BEGIN DATA RECORDS

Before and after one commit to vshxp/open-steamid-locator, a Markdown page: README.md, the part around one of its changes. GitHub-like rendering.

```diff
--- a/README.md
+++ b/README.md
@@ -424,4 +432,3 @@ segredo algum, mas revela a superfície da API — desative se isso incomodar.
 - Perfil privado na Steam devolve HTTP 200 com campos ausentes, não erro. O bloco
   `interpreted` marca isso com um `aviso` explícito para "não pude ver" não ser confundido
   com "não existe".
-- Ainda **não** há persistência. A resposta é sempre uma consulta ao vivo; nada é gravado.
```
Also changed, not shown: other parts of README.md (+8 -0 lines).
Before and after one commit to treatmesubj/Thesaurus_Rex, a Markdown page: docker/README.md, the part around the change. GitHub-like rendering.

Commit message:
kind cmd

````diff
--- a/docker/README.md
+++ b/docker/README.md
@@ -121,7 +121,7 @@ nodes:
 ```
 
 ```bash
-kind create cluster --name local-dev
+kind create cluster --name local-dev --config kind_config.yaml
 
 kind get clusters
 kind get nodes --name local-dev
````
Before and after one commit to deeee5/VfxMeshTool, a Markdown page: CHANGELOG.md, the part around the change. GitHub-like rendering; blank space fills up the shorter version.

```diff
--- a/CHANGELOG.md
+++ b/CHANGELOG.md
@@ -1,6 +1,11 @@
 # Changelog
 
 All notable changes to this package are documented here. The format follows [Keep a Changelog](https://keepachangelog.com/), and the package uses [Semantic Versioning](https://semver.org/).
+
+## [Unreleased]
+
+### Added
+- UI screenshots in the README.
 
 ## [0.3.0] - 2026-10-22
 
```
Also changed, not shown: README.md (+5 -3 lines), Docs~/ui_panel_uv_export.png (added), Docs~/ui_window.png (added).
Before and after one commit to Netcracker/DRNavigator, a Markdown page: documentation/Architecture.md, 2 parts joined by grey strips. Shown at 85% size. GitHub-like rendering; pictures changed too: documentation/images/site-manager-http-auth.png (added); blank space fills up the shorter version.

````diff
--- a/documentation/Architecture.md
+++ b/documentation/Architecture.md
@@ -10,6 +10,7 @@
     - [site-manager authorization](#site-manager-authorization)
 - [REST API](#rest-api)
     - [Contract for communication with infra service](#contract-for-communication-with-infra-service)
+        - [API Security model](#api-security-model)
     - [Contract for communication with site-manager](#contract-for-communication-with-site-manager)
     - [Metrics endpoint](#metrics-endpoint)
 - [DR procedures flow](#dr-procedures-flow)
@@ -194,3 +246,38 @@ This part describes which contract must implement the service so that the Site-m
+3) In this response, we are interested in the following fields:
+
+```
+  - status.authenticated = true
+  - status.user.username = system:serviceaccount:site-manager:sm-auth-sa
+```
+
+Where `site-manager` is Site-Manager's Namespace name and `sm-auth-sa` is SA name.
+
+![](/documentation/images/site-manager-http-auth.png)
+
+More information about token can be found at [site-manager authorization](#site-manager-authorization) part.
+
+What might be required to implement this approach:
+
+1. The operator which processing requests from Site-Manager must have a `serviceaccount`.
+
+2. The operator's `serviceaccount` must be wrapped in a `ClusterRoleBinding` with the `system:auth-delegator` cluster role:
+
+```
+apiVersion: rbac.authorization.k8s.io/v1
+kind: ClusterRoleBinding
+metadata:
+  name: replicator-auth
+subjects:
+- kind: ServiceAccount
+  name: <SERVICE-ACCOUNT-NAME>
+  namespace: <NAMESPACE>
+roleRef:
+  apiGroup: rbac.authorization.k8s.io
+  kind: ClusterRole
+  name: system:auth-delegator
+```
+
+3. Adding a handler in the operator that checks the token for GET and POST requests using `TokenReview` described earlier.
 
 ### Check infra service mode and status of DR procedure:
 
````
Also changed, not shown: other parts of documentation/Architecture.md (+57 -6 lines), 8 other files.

END DATA RECORDS

TASK TO COMPLETE
An exact copy of the listing above is what is wanted.

EXERCISE OUTPUT
Before and after one commit to vshxp/open-steamid-locator, a Markdown page: README.md, the part around one of its changes. GitHub-like rendering.

```diff
--- a/README.md
+++ b/README.md
@@ -424,4 +432,3 @@ segredo algum, mas revela a superfície da API — desative se isso incomodar.
 - Perfil privado na Steam devolve HTTP 200 com campos ausentes, não erro. O bloco
   `interpreted` marca isso com um `aviso` explícito para "não pude ver" não ser confundido
   com "não existe".
-- Ainda **não** há persistência. A resposta é sempre uma consulta ao vivo; nada é gravado.
```
Also changed, not shown: other parts of README.md (+8 -0 lines).
Before and after one commit to treatmesubj/Thesaurus_Rex, a Markdown page: docker/README.md, the part around the change. GitHub-like rendering.

Commit message:
kind cmd

````diff
--- a/docker/README.md
+++ b/docker/README.md
@@ -121,7 +121,7 @@ nodes:
 ```
 
 ```bash
-kind create cluster --name local-dev
+kind create cluster --name local-dev --config kind_config.yaml
 
 kind get clusters
 kind get nodes --name local-dev
````
Before and after one commit to deeee5/VfxMeshTool, a Markdown page: CHANGELOG.md, the part around the change. GitHub-like rendering; blank space fills up the shorter version.

```diff
--- a/CHANGELOG.md
+++ b/CHANGELOG.md
@@ -1,6 +1,11 @@
 # Changelog
 
 All notable changes to this package are documented here. The format follows [Keep a Changelog](https://keepachangelog.com/), and the package uses [Semantic Versioning](https://semver.org/).
+
+## [Unreleased]
+
+### Added
+- UI screenshots in the README.
 
 ## [0.3.0] - 2026-10-22
 
```
Also changed, not shown: README.md (+5 -3 lines), Docs~/ui_panel_uv_export.png (added), Docs~/ui_window.png (added).
Before and after one commit to Netcracker/DRNavigator, a Markdown page: documentation/Architecture.md, 2 parts joined by grey strips. Shown at 85% size. GitHub-like rendering; pictures changed too: documentation/images/site-manager-http-auth.png (added); blank space fills up the shorter version.

````diff
--- a/documentation/Architecture.md
+++ b/documentation/Architecture.md
@@ -10,6 +10,7 @@
     - [site-manager authorization](#site-manager-authorization)
 - [REST API](#rest-api)
     - [Contract for communication with infra service](#contract-for-communication-with-infra-service)
+        - [API Security model](#api-security-model)
     - [Contract for communication with site-manager](#contract-for-communication-with-site-manager)
     - [Metrics endpoint](#metrics-endpoint)
 - [DR procedures flow](#dr-procedures-flow)
@@ -194,3 +246,38 @@ This part describes which contract must implement the service so that the Site-m
+3) In this response, we are interested in the following fields:
+
+```
+  - status.authenticated = true
+  - status.user.username = system:serviceaccount:site-manager:sm-auth-sa
+```
+
+Where `site-manager` is Site-Manager's Namespace name and `sm-auth-sa` is SA name.
+
+![](/documentation/images/site-manager-http-auth.png)
+
+More information about token can be found at [site-manager authorization](#site-manager-authorization) part.
+
+What might be required to implement this approach:
+
+1. The operator which processing requests from Site-Manager must have a `serviceaccount`.
+
+2. The operator's `serviceaccount` must be wrapped in a `ClusterRoleBinding` with the `system:auth-delegator` cluster role:
+
+```
+apiVersion: rbac.authorization.k8s.io/v1
+kind: ClusterRoleBinding
+metadata:
+  name: replicator-auth
+subjects:
+- kind: ServiceAccount
+  name: <SERVICE-ACCOUNT-NAME>
+  namespace: <NAMESPACE>
+roleRef:
+  apiGroup: rbac.authorization.k8s.io
+  kind: ClusterRole
+  name: system:auth-delegator
+```
+
+3. Adding a handler in the operator that checks the token for GET and POST requests using `TokenReview` described earlier.
 
 ### Check infra service mode and status of DR procedure:
 
````
Also changed, not shown: other parts of documentation/Architecture.md (+57 -6 lines), 8 other files.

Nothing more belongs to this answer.